I also watched the moving if a tiny bit hokey last episode of the new Anne series – really wonderful work, even if its portrayal of how welcoming PEI residents in the late 19th century were to citizens of colour is surely also a fantasy. But a lovely one. My friend R.H. Thomson – we were the two Canadians in our year at theatre school in London – is perfect as Matthew, shy, incoherent, but yearning. Beautiful.
If you’re careful to avoid the endless, ceaseless crap, there’s some pure gold on television.

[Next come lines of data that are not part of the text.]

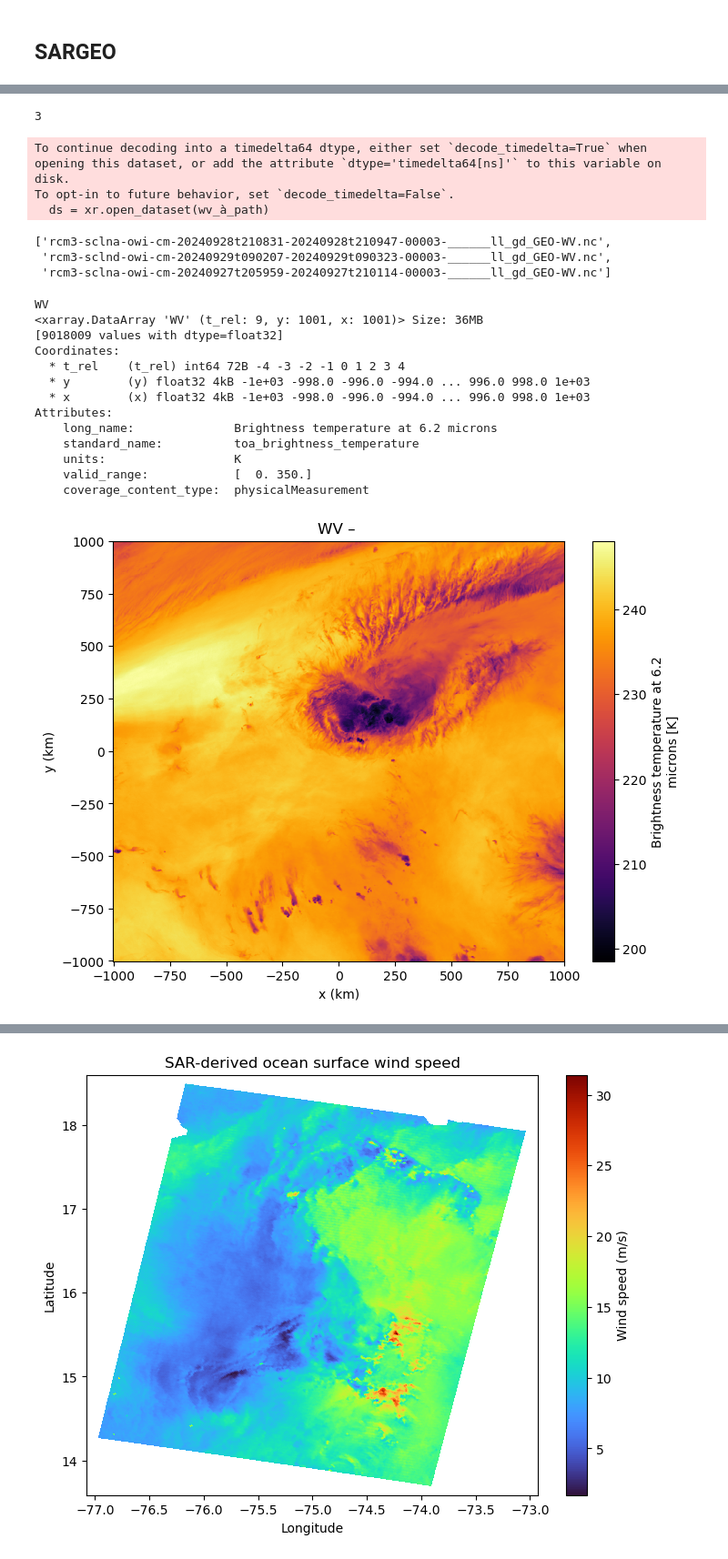
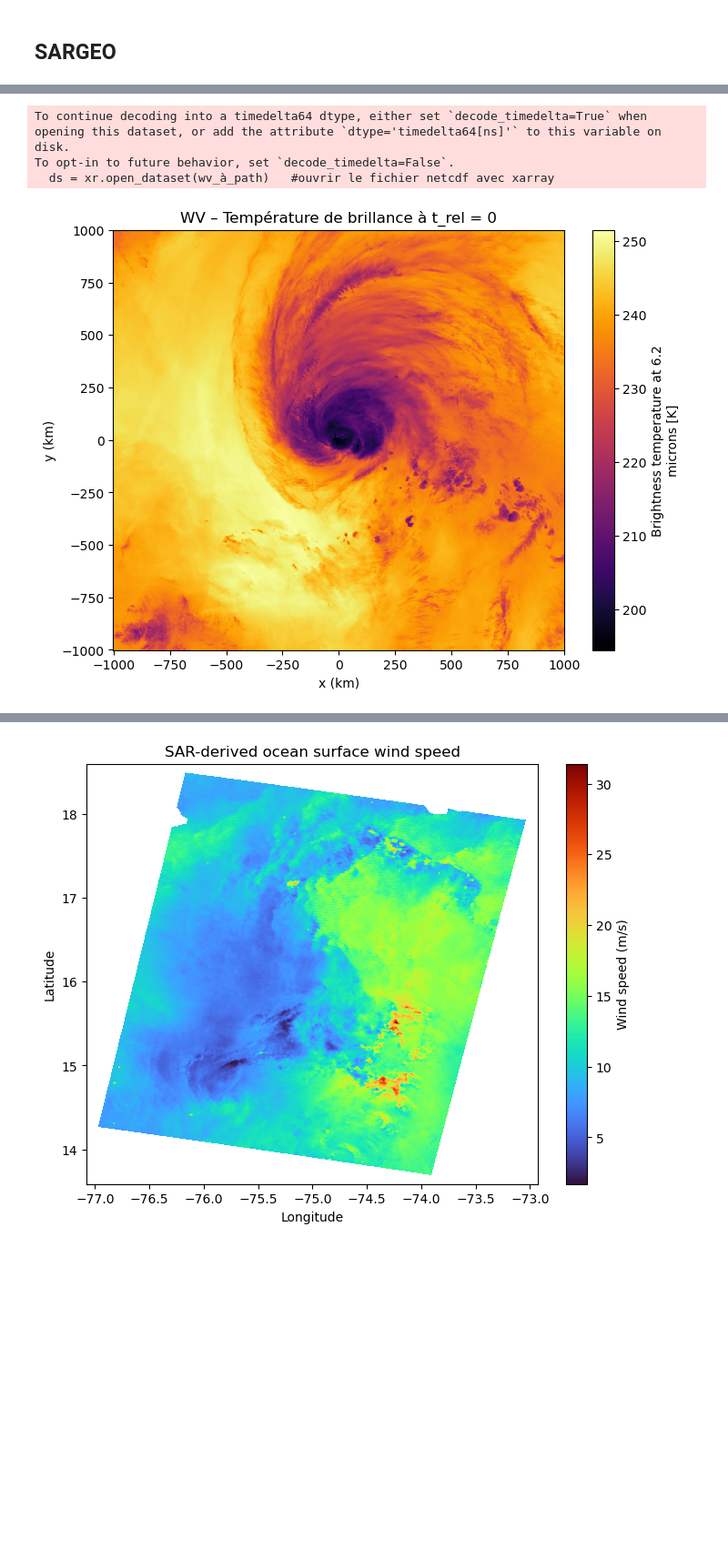
Before and after one commit to medtannaoui/ifremer_multimodality, a Jupyter notebook: SARGEO_data_vis.ipynb, the cells around one changed output, grey strips where cells are left out. Shown at 91% size. Drawn from its saved outputs; the diff is of its cells as text; code cells hidden in the pictures; blank space fills up the shorter version.

Commit message:
documentation du notebook sargeo data

```diff
--- a/SARGEO_data_vis.ipynb
+++ b/SARGEO_data_vis.ipynb
@@ -11,8 +11,8 @@ os.chdir(main_path)
 # %%
-cyclone = list(os.listdir(main_path))[45]
-cyclone_path = os.path.join(main_path, cyclone)
+cyclone = list(os.listdir(main_path))[10]    #choisir un cyclone
+cyclone_path = os.path.join(main_path, cyclone)   #le chemin du cyclone choisi
 print(os.listdir(cyclone_path))
-irwin_cyclone_path = os.path.join(cyclone_path, "IRWIN")
+irwin_cyclone_path = os.path.join(cyclone_path, "IRWIN")  #le chemin du dossier IRWIN du cyclone choisi
 os.listdir(irwin_cyclone_path)
 # %% [output]
 ['WV', 'IRWIN']
@@ -56,39 +72,21 @@ plt.show()
 # %%
-wv_path  = os.path.join(cyclone_path, "WV")
-wv_à_path = os.path.join(wv_path, list(os.listdir(wv_path))[0])
-ds = xr.open_dataset(wv_à_path)
+wv_path  = os.path.join(cyclone_path, "WV")   #le chemin du dossier WV du cyclone choisi
+wv_à_path = os.path.join(wv_path, list(os.listdir(wv_path))[0])   #le chemin du premier fichier WV
+ds = xr.open_dataset(wv_à_path)   #ouvrir le fichier netcdf avec xarray
+# print(list(ds.data_vars.keys()))  #afficher les variables du fichier netcdf
 wv_channel = list(ds.data_vars.keys())[4]
-print(len(os.listdir(irwin_cyclone_path)))
-os.listdir(wv_path)
+# print(len(os.listdir(irwin_cyclone_path)))
+# os.listdir(wv_path)
 # %% [output]
-3
+To continue decoding into a timedelta64 dtype, either set `decode_timedelta=True` when opening this dataset, or add the attribute `dtype='timedelta64[ns]'` to this variable on disk.
+To opt-in to future behavior, set `decode_timedelta=False`.
+  ds = xr.open_dataset(wv_à_path)   #ouvrir le fichier netcdf avec xarray
-To continue decoding into a timedelta64 dtype, either set `decode_timedelta=True` when opening this dataset, or add the attribute `dtype='timedelta64[ns]'` to this variable on disk.
-To opt-in to future behavior, set `decode_timedelta=False`.
-  ds = xr.open_dataset(wv_à_path)
-['rcm3-sclna-owi-cm-20240928t210831-20240928t210947-00003-______ll_gd_GEO-WV.nc',
- 'rcm3-sclnd-owi-cm-20240929t090207-20240929t090323-00003-______ll_gd_GEO-WV.nc',
- 'rcm3-sclna-owi-cm-20240927t205959-20240927t210114-00003-______ll_gd_GEO-WV.nc']
 # %%
-print(wv_channel)
 plt.figure(figsize=(8, 6))
-ds[wv_channel].sel(t_rel=0).plot.imshow(cmap='inferno')
-plt.title("WV – ")
-print(ds[wv_channel])
+ds[wv_channel].sel(t_rel=0).plot.imshow(cmap='inferno')  #afficher l'image du canal WV à t_rel = 0
+plt.title("WV – Température de brillance à t_rel = 0")
 plt.xlabel("x (km)")
 plt.ylabel("y (km)")
 plt.show()
 # %% [output]
-WV
-<xarray.DataArray 'WV' (t_rel: 9, y: 1001, x: 1001)> Size: 36MB
-[9018009 values with dtype=float32]
-Coordinates:
-  * t_rel    (t_rel) int64 72B -4 -3 -2 -1 0 1 2 3 4
-  * y        (y) float32 4kB -1e+03 -998.0 -996.0 -994.0 ... 996.0 998.0 1e+03
-  * x        (x) float32 4kB -1e+03 -998.0 -996.0 -994.0 ... 996.0 998.0 1e+03
-Attributes:
-    long_name:              Brightness temperature at 6.2 microns
-    standard_name:          toa_brightness_temperature
-    units:                  K
-    valid_range:            [  0. 350.]
-    coverage_content_type:  physicalMeasurement
-[figure, old version]
+[figure, new version]
```
Also changed, not shown: parts of 11 cells of this notebook.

A change of plans on Tuesday – Anna called to say she wasn’t feeling well, was there a possibility I could get the boys at school and take them to their after-school activities? There certainly was, especially as it was a spectacularly mild day. They came blasting out of school, Ben at 3.15 and Eli at 3.30, and spent the next 45 minutes careening around the playground; the two of them and a friend invented a game of pressing their arms across their chests and trying to knock each other over with the force of their bodies that kept them busy slamming and falling for a good 20 minutes.
Then the streetcar and the bus to a community centre, with a quick stop beforehand to charge around another playground – then Ben to a swimming lesson and Eli to drumming, free classes given by the city provided you rise at dawn to fight the crowds to get on the list. Anna waits on the day with several cellphones and is now a master at getting the courses and times she wants. I then took them at their request to a fish and chip shop nearby, which to my sadness was not licensed. I needed a drink. Waiting for the streetcar, their game was hurling themselves from the bus shelter to the stone wall of the park and back. On the streetcar home, Ben stood by one of the back doors pushing the button to open it at every stop. He takes his job very seriously. My job was to make sure he didn’t fall out.
By the time we got home, I was beyond exhausted, and that was mostly from watching them. Whereas they were still going. Testosterone – what a phenomenal chemical it is! If you could channel it only for good, the world would be saved in ten minutes.